Martin is also the director of CannStandard, a cannabis data company that tracks and analyzes prices of legal Canadian weed. He uses that vast trove of data to make value for money a recurring theme in his reviews.
In Martin's opinion, Canada's legal weed market isn't quite ready for professional cannabis reviews on a national level since inventory and availability remain inconsistent across the country.
"People might be buying whatever they can get, still," he says.
Erstwhile weed critic Browne hasn't been to Canada since legalization, but says good cannabis reviews are "absolutely critical" in the Canadian context because legal Canadian cannabis is sold in sealed, opaque packages. (Marijuana dispensaries in Colorado generally let customers see and smell the bud they want before they buy it.)
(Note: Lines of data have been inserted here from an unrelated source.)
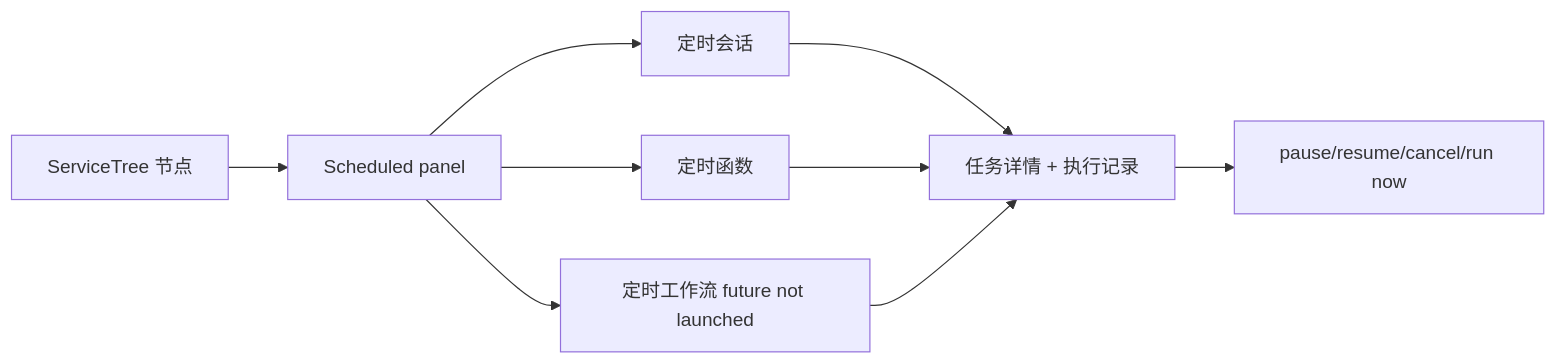
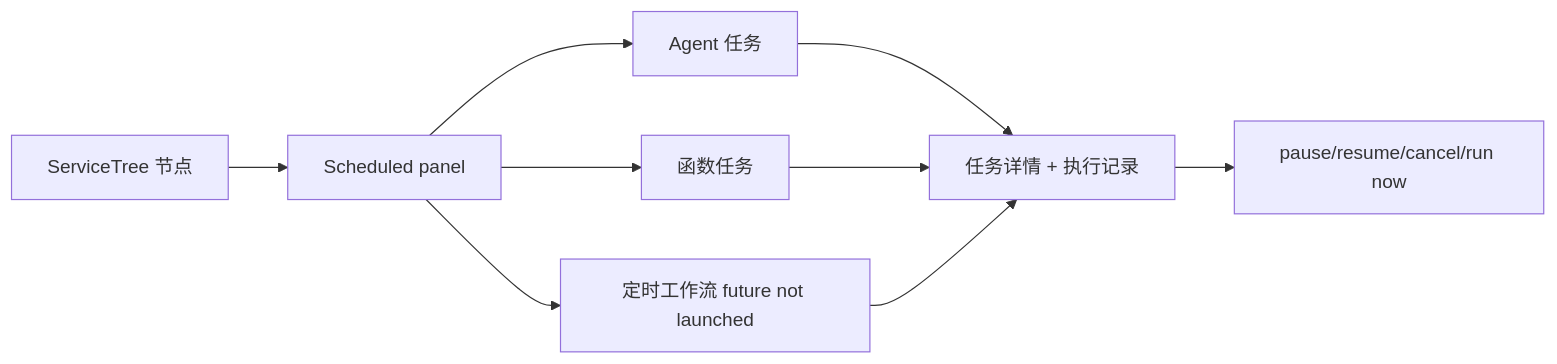
Diagram 19 of 19 in docs/scheduled-tasks-architecture-design.md (kageos/kageos), drawn with Mermaid before and after one commit. The commit also changed other lines of this file and 33 other files, not shown here.

````diff
--- a/docs/scheduled-tasks-architecture-design.md
+++ b/docs/scheduled-tasks-architecture-design.md
@@ -736,11 +736,11 @@
 ```mermaid
 flowchart LR
   Tree["ServiceTree 节点"] --> Panel["Scheduled panel"]
-  Panel --> AgentTab["定时会话"]
-  Panel --> FunctionTab["定时函数"]
+  Panel --> AgentTab["Agent 任务"]
+  Panel --> FunctionTab["函数任务"]
   Panel --> WorkflowTab["定时工作流 future not launched"]
   AgentTab --> Detail["任务详情 + 执行记录"]
   FunctionTab --> Detail
   WorkflowTab --> Detail
   Detail --> Actions["pause/resume/cancel/run now"]
 ```
````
For Browne, the best cannabis reviews adhere to the same journalistic standards as any other kind of product review. When he was reviewing weed, he never accepted free or discounted products, didn't review anything from people with whom he had a personal relationship, and disclosed any potential conflicts of interest to his readers, he says.
"You can have all the YouTube reviewers or podcasters talking about what kind of cannabis they recommend, but they're under no obligations or ethics rules that guide how they approach this," he says.
Browne's well aware that being a professional weed reviewer sounds like a dream job, and he still gets inquiries from people seeking career advice, but after years of rendering judgment on bud, Browne's not looking back.
"I know the other former weed reviewer in town, and neither of us smoke that much anymore," he says.
"At the end of the day, it's a fun job, but it's still a job. And ninety per cent of the people that I talk to that want to be a cannabis reviewer have no interest in writing. What do you think this is?"
Updated on Thursday, January 10, 2019 at 4:21 PM CST: Corrects erroneous word "qualitative" to "quantitative".